Difference listings
+ + + + +
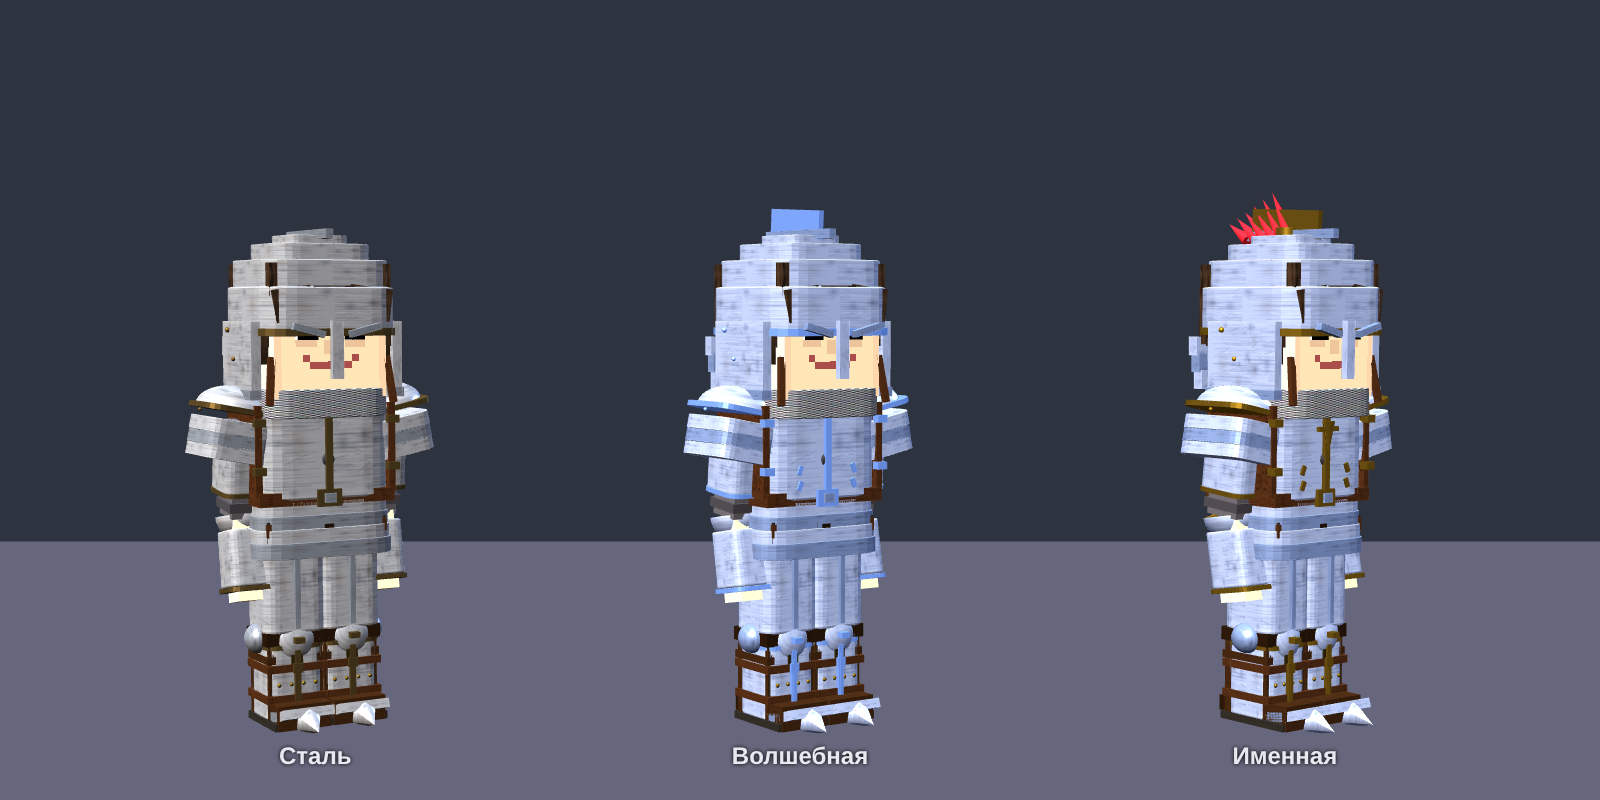
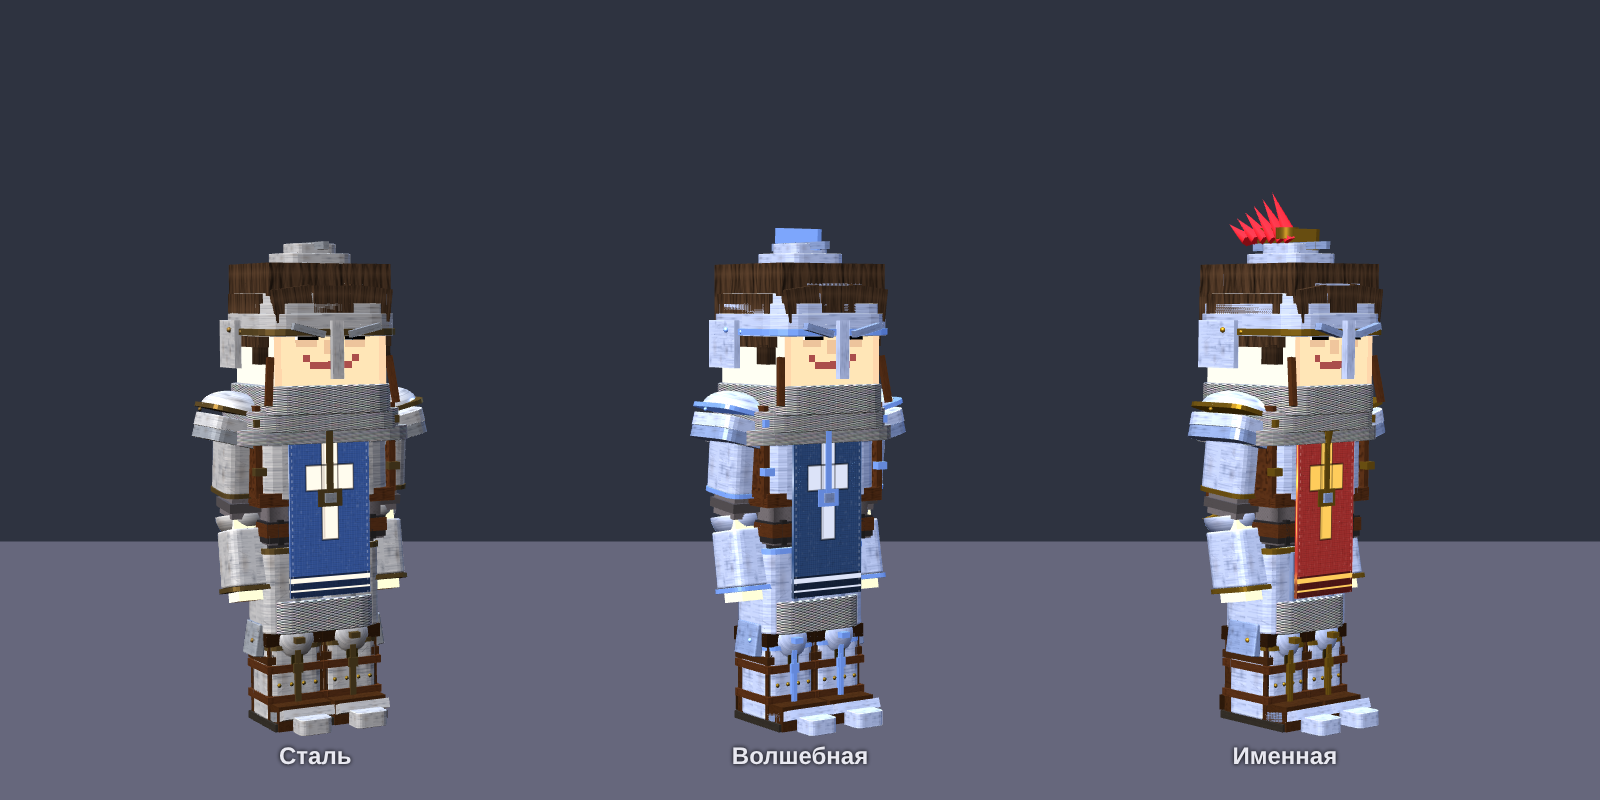
Броня (превью): купол шлема накрывает волосы

diff --git a/src/entities/KnightArmorLook.js b/src/entities/KnightArmorLook.js
@@ -134,7 +134,7 @@ export function helmetParts(p, code, list, dk = false) {
     const s = steel(code, dk), d = darkSteel(code, dk), t = trim(code, dk), ml = mail(dk), lt = strap(), rm = rivetMat(code, dk);
     const rb = (m, w, h, dd, x, y, z, rx, ry, rz) => put(p, RBOX(), m, list, x, y, z, w, h, dd, rx, ry, rz);
     // the skull: a smooth bascinet — many thin rounded layers make one round dome over the box head; a brow band with rivets all round
-    const W = [1.46, 1.46, 1.42, 1.36, 1.26, 1.12, 0.94, 0.72, 0.46];
+    const W = [1.48, 1.48, 1.48, 1.46, 1.44, 1.4, 1.32, 1.2, 1.0, 0.7]; // (wide to the top: it covers the hair slab, 1.3 wide at the crown)
     W.forEach((w, i) => rb(s, w, 0.13, w, 0, 0.1 + i * 0.105, 0));
     rb(t, 1.5, 0.07, 1.5, 0, 0.08, 0);
     for (let i = 0; i < 12; i++) { const a = i / 12 * Math.PI * 2; rivet(p, rm, list, 0.045, Math.cos(a) * 0.74, 0.08, Math.sin(a) * 0.74); }
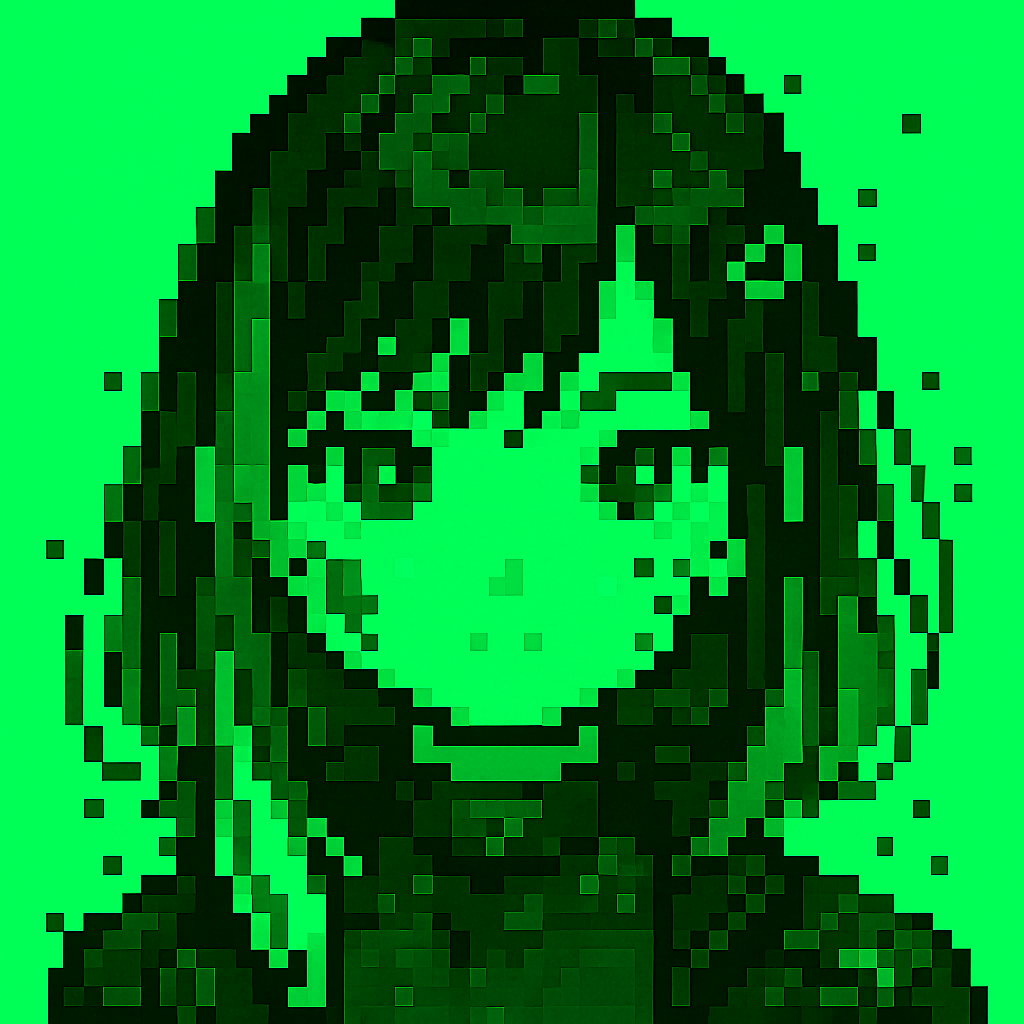
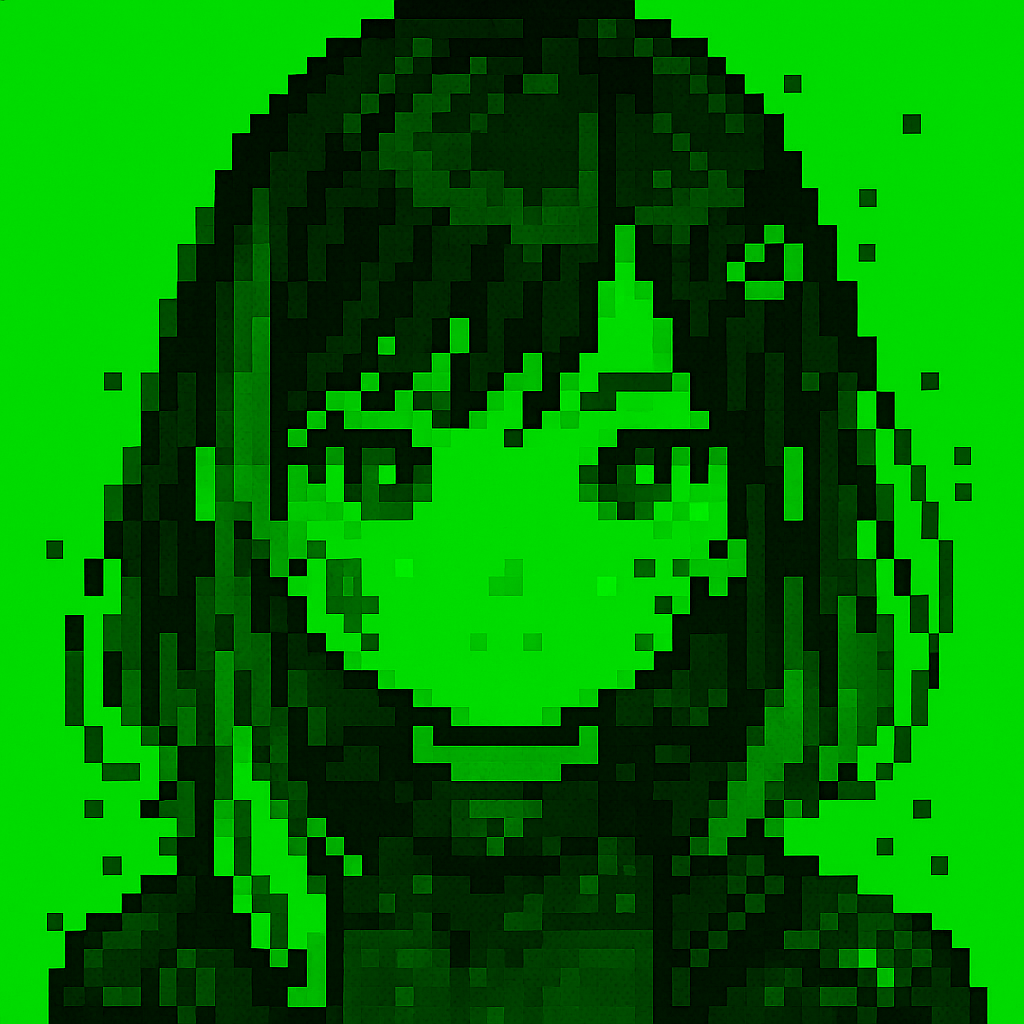
refactor(ui): unify color management with CSS variables and settings.json, fix opacity logic

diff --git a/app/src/renderer/style.css b/app/src/renderer/style.css
@@ -3,17 +3,74 @@
   /* OS Standard Terminal Fonts */
   font-family: Consolas, Menlo, monospace;
   font-size: 14px;
-  /* Revert to 14px as standard fonts are more readable */
+
+  /* ----------------------------------------------------------------
+     Theme Variables (Injected via main.ts from settings.json)
+     Default fallbacks are provided here.
+     ---------------------------------------------------------------- */
   
-  /* MGS Codec Theme Colors */
-  --term-green: #33ff99; /* SpringGreen/MediumAquamarine inspired, slightly greener */
+  /* Theme Base (SpringGreen: #33ff99 -> 51, 255, 153) */
+  --theme-color-r: 51;
+  --theme-color-g: 255;
+  --theme-color-b: 153;
+
+  /* User Base (Cyan: #64ffff -> 100, 255, 255) */
+  --user-color-r: 100;
+  --user-color-g: 255;
+  --user-color-b: 255;
+
+  /* Tool Base (Orange: #ffaa00 -> 255, 170, 0) */
+  --tool-color-r: 255;
+  --tool-color-g: 170;
+  --tool-color-b: 0;
+
+  /* Error Base (Red: #ff6666 -> 255, 102, 102) - Fixed */
+  --error-color-r: 255;
+  --error-color-g: 102;
+  --error-color-b: 102;
+
+  /* ----------------------------------------------------------------
+     Derived Colors (Computed from base variables)
+     ---------------------------------------------------------------- */
+
+  /* Theme Colors */
+  --col-theme-main: rgba(var(--theme-color-r), var(--theme-color-g), var(--theme-color-b), 1);
+  --col-theme-text: rgba(var(--theme-color-r), var(--theme-color-g), var(--theme-color-b), 0.95);
+  --col-theme-dim:  rgba(var(--theme-color-r), var(--theme-color-g), var(--theme-color-b), 0.7);
+  --col-theme-bg:   rgba(var(--theme-color-r), var(--theme-color-g), var(--theme-color-b), 0.1);
   
-  /* Stronger, multi-layer glow for CRT effect */
-  --term-glow-text: 0 0 3px rgba(51, 255, 153, 0.6), 0 0 12px rgba(51, 255, 153, 0.4);
-  --term-glow-box: 0 0 3px rgba(51, 255, 153, 0.4), 0 0 8px rgba(51, 255, 153, 0.2);
+  /* User Colors */
+  --col-user-text: rgba(var(--user-color-r), var(--user-color-g), var(--user-color-b), 0.95);
+
+  /* Tool Colors */
+  --col-tool-text: rgba(var(--tool-color-r), var(--tool-color-g), var(--tool-color-b), 0.9);
+
+  /* Borders */
+  --col-border-main: rgba(var(--theme-color-r), var(--theme-color-g), var(--theme-color-b), 0.5);
+  --col-border-high: rgba(var(--theme-color-r), var(--theme-color-g), var(--theme-color-b), 0.8);
+  
+  /* Backgrounds (Panels) */
+  /* Note: Panel BG is kept as dark tint of theme color or fixed dark depending on preference. */
+  /* MGS Style: Very dark tint of theme color */
+  --col-panel-bg: rgba(0, 20, 10, 0.3); /* Still hardcoded for aesthetic balance, or can be derived */
+  
+  /* Image Background (Derived from theme) */
+  --col-img-bg: rgba(var(--theme-color-r), var(--theme-color-g), var(--theme-color-b), 0.1);
+
+  /* Glow Effects */
+  --glow-text: 
+    0 0 3px rgba(var(--theme-color-r), var(--theme-color-g), var(--theme-color-b), 0.6), 
+    0 0 12px rgba(var(--theme-color-r), var(--theme-color-g), var(--theme-color-b), 0.4);
+  
+  --glow-box: 
+    0 0 3px rgba(var(--theme-color-r), var(--theme-color-g), var(--theme-color-b), 0.4), 
+    0 0 8px rgba(var(--theme-color-r), var(--theme-color-g), var(--theme-color-b), 0.2);
+
+  /* Opacity Variable (Injected via main.ts, default 0.7) */
+  --ui-opacity: 0.7;
 }
 
-/* --- Metal Gear Solid inspired Scanlines --- */
+/* --- Scanlines --- */
 .app::after {
   content: "";
   position: absolute;
@@ -35,79 +92,58 @@ body {
   height: 100%;
   margin: 0;
   padding: 0;
-  background: rgba(0, 0, 0, 0.0); /* 完全透過：デスクトップが見えるはず */
-  color: var(--term-green);
-  text-shadow: var(--term-glow-text);
+  background: rgba(0, 0, 0, 0.0); /* Transparent for desktop see-through */
+  color: var(--col-theme-main);
+  text-shadow: var(--glow-text);
 }
 
 .app {
   display: grid;
-  background: rgba(0, 0, 0, 0.7); /* アプリ背景：半透明の黒 */
+  background: rgba(0, 0, 0, var(--ui-opacity)); /* App Background via CSS Variable */
   grid-template-columns: 1fr 170px;
-  /* アバター枠をスリム化 (220px -> 170px) */
   grid-template-rows: 1fr auto auto;
-  /* Output(flex), Input(auto), Meta(auto) */
-  column-gap: 10px; /* アバターとの横ギャップを入力行と揃える */
-  row-gap: 10px; /* 出力と入力の間に余白を確保 */
+  column-gap: 10px;
+  row-gap: 10px;
   height: 100vh;
   min-width: 600px;
-  min-height: 360px; /* 縦方向をややコンパクトに許容 */
+  min-height: 360px;
   padding: 20px;
-  padding-top: 32px; /* 上部の余白を減らし、罫線との距離を詰める */
+  padding-top: 32px;
   box-sizing: border-box;
   position: relative;
-  /* 線の配置基準 */
 }
 
-/* デザイン罫線（疑似要素で表現） */
+/* Top Border Line */
 .app::before {
   content: "";
   position: absolute;
-  top: 16px; /* 罫線をやや上に寄せる */
+  top: 16px;
   left: 20px;
   right: 20px;
   height: 3px;
-  background: rgba(51, 255, 153, 0.8);
-  box-shadow: 0 0 6px rgba(51, 255, 153, 0.6); /* 罫線も強く発光 */
+  background: var(--col-border-high);
+  box-shadow: var(--glow-text); /* Reuse text glow for strong line glow */
 }
 
-/* フレームレス時にドラッグできる領域を広く確保 */
-.app {
-  -webkit-app-region: drag;
-}
-#pane-output,
-#pane-input,
-#pane-avatar,
-.meta-bar,
-input,
-.text-scroll {
-  -webkit-app-region: no-drag;
-}
+/* Frameless Drag Region */
+.app { -webkit-app-region: drag; }
+#pane-output, #pane-input, #pane-avatar, .meta-bar, input, .text-scroll { -webkit-app-region: no-drag; }
 
-.app:not(.split) #pane-avatar {
-  display: none;
-}
+.app:not(.split) #pane-avatar { display: none; }
 
 /* Left Column: Output Area */
 #pane-output {
   grid-column: 1 / 2;
   grid-row: 1 / 2;
-  border: 1px solid rgba(51, 255, 153, 0.5);
-  box-shadow: var(--term-glow-box);
-  background: rgba(0, 20, 10, 0.2); /* 少し青みを混ぜる */
+  border: 1px solid var(--col-border-main);
+  box-shadow: var(--glow-box);
+  background: var(--col-panel-bg);
   display: flex;
   flex-direction: column;
   overflow: hidden;
 }
 
-.surface-host {
-  flex: 1;
-  display: flex;
-  flex-direction: column;
-  min-height: 0;
-}
-
-.surface {
+.surface-host, .surface {
   flex: 1;
   display: flex;
   flex-direction: column;
@@ -122,59 +158,46 @@ input,
   overflow-y: auto;
   overflow-x: hidden;
   white-space: pre-wrap;
-  line-height: 1.4; /* 少しタイトにして情報量を増やす */
-  color: rgba(51, 255, 153, 0.9);
+  line-height: 1.4;
+  color: var(--col-theme-text);
   min-height: 0;
 }
 
-.text-line {
-  margin: 0 0 8px; /* 段落間も少し詰める */
-}
+.text-line { margin: 0 0 8px; }
+.text-line strong { color: var(--col-theme-main); }
 
-.text-line strong {
-  color: var(--term-green);
-}
-
-.text-line--system {
-  color: rgba(51, 255, 153, 0.7);
-}
+.text-line--system { color: var(--col-theme-dim); }
 
 .text-line--error {
-  color: #ff6666;
+  color: rgba(var(--error-color-r), var(--error-color-g), var(--error-color-b), 1);
 }
 
 .text-line--proposed {
-  color: rgba(51, 255, 153, 0.85);
+  color: var(--col-theme-text);
   font-family: Consolas, Menlo, monospace;
   background: rgba(0, 20, 10, 0.4);
   padding: 8px;
-  border: 1px solid rgba(51, 255, 153, 0.3);
+  border: 1px solid rgba(var(--theme-color-r), var(--theme-color-g), var(--theme-color-b), 0.3);
 }
 
-.text-line--user {
-  color: rgba(100, 255, 255, 0.95); /* ユーザーはより青く */
-}
-
-.text-line--assistant {
-  color: rgba(51, 255, 153, 0.95);
-}
-
-.text-line--tool {
-  color: rgba(0, 180, 255, 0.9);
+.text-line--user { color: var(--col-user-text); }
+.text-line--assistant { color: var(--col-theme-text); }
+.text-line--tool { 
+  color: var(--col-tool-text);
   font-style: italic;
 }
 
 /* Left Column: Input Area */
 #pane-input {
-  grid-column: 1 / 3; /* 入力を全幅に拡張（アバターまで貫通） */
+  grid-column: 1 / 3;
   grid-row: 2 / 3;
   display: flex;
   align-items: center;
   gap: 8px;
   padding: 10px 12px;
-  border: 1px solid rgba(51, 255, 153, 0.5);
-  box-shadow: var(--term-glow-box);
-  background: rgba(0, 20, 10, 0.3);
+  border: 1px solid var(--col-border-main);
+  box-shadow: var(--glow-box);
+  background: var(--col-panel-bg);
 }
 
 #input {
@@ -189,10 +212,10 @@ input,
 /* Right Column: Avatar Area */
 #pane-avatar {
   grid-column: 2 / 3;
-  grid-row: 1 / 2; /* 出力エリアと同じ高さに揃える */
-  border: 1px solid rgba(51, 255, 153, 0.5);
-  box-shadow: var(--term-glow-box);
-  background: rgba(0, 40, 20, 0.25);
+  grid-row: 1 / 2;
+  border: 1px solid var(--col-border-main);
+  box-shadow: var(--glow-box);
+  background: rgba(0, 40, 20, 0.25); /* Slightly different BG for avatar */
   display: flex;
   flex-direction: column;
   align-items: center;
@@ -205,10 +228,12 @@ input,
 #avatar-img {
   width: 140px;
   height: 140px;
-  border: 1px solid rgba(51, 255, 153, 0.6);
-  box-shadow: var(--term-glow-box);
-  background: rgba(51, 255, 153, 0.1);
+  border: 1px solid var(--col-border-main);
+  box-shadow: var(--glow-box);
+  background: var(--col-img-bg);
   object-fit: cover;
+  opacity: var(--ui-opacity); /* Sync with app opacity */
+  mix-blend-mode: screen; /* Blend with the background for hologram look */
 }
 
 .avatar-label {
@@ -223,6 +248,6 @@ input,
   display: flex;
   justify-content: flex-end;
   font-size: 12px;
-  color: rgba(51, 255, 153, 0.7);
-  margin-top: -6px; /* メタバーをアバターの下線に寄せる微調整 */
+  color: var(--col-theme-dim);
+  margin-top: -6px;
 }

diff --git a/app/src/renderer/main.ts b/app/src/renderer/main.ts
@@ -44,14 +44,57 @@ async function initApp() {
   // アバター枠内のラベルはエージェント名 (設定連動)
   avatarLabel.textContent = config.ui.nameTags.avatar;
 
+  // ---------------------------------------------------------
+  // カラーテーマ適用ロジック (CSS変数へ注入)
+  // ---------------------------------------------------------
+  const root = document.documentElement;
+
+  // HEX -> RGB 変換ヘルパー
+  const hexToRgb = (hex: string) => {
+    const result = /^#?([a-f\d]{2})([a-f\d]{2})([a-f\d]{2})$/i.exec(hex);
+    return result
+      ? {
+          r: parseInt(result[1], 16),
+          g: parseInt(result[2], 16),
+          b: parseInt(result[3], 16),
+        }
+      : null;
+  };
+
+  // テーマカラー適用
+  if (config.ui.themeColor) {
+    const rgb = hexToRgb(config.ui.themeColor);
+    if (rgb) {
+      root.style.setProperty("--theme-color-r", String(rgb.r));
+      root.style.setProperty("--theme-color-g", String(rgb.g));
+      root.style.setProperty("--theme-color-b", String(rgb.b));
+    }
+  }
+
+  // ユーザーカラー適用
+  if (config.ui.userColor) {
+    const rgb = hexToRgb(config.ui.userColor);
+    if (rgb) {
+      root.style.setProperty("--user-color-r", String(rgb.r));
+      root.style.setProperty("--user-color-g", String(rgb.g));
+      root.style.setProperty("--user-color-b", String(rgb.b));
+    }
+  }
+
+  // ツールカラー適用
+  if (config.ui.toolColor) {
+    const rgb = hexToRgb(config.ui.toolColor);
+    if (rgb) {
+      root.style.setProperty("--tool-color-r", String(rgb.r));
+      root.style.setProperty("--tool-color-g", String(rgb.g));
+      root.style.setProperty("--tool-color-b", String(rgb.b));
+    }
+  }
+
   // 透過設定を適用
   if (config.ui.opacity !== undefined) {
     document.body.style.backgroundColor = `rgba(0, 0, 0, 0.0)`; // bodyは完全透過
-    const appEl = document.querySelector('.app') as HTMLElement;
-    if (appEl) {
-      // 設定値が 0.7 なら、rgba(0,0,0,0.7) を適用
-      appEl.style.backgroundColor = `rgba(0, 0, 0, ${config.ui.opacity})`;
-    }
+    root.style.setProperty("--ui-opacity", String(config.ui.opacity));
   }
 
   // 3. UIエンジン (Game Loop) の初期化
@@ -101,7 +144,6 @@ async function initApp() {
       await agent.runAgent(
         {
           runId: crypto.randomUUID(),
-          threadId: agentConfig.threadId,
         },
         createUiSubscriber({
           outputEl,

diff --git a/app/src/renderer/config.ts b/app/src/renderer/config.ts
@@ -1,6 +1,9 @@
 // app/src/renderer/config.ts
 
 export interface UiConfig {
+  themeColor: string;
+  userColor: string;
+  toolColor: string;
   typeSpeed: number;
   opacity: number;
   soundVolume: number;
@@ -32,6 +35,9 @@ const defaults: AppConfig = {
     url: "", // プロキシ使用 (/agui/config)
   },
   ui: {
+    themeColor: "#33ff99",
+    userColor: "#64ffff",
+    toolColor: "#ffaa00",
     typeSpeed: 0,
     opacity: 0.7,
     soundVolume: 0,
+ + + + +
About this task
Set down exactly and only the lines from the start of the entries above through the line containing "const s = steel(code, dk), d", both ends included, omitting the pictures.

Your response
Броня (превью): купол шлема накрывает волосы

diff --git a/src/entities/KnightArmorLook.js b/src/entities/KnightArmorLook.js
@@ -134,7 +134,7 @@ export function helmetParts(p, code, list, dk = false) {
     const s = steel(code, dk), d = darkSteel(code, dk), t = trim(code, dk), ml = mail(dk), lt = strap(), rm = rivetMat(code, dk);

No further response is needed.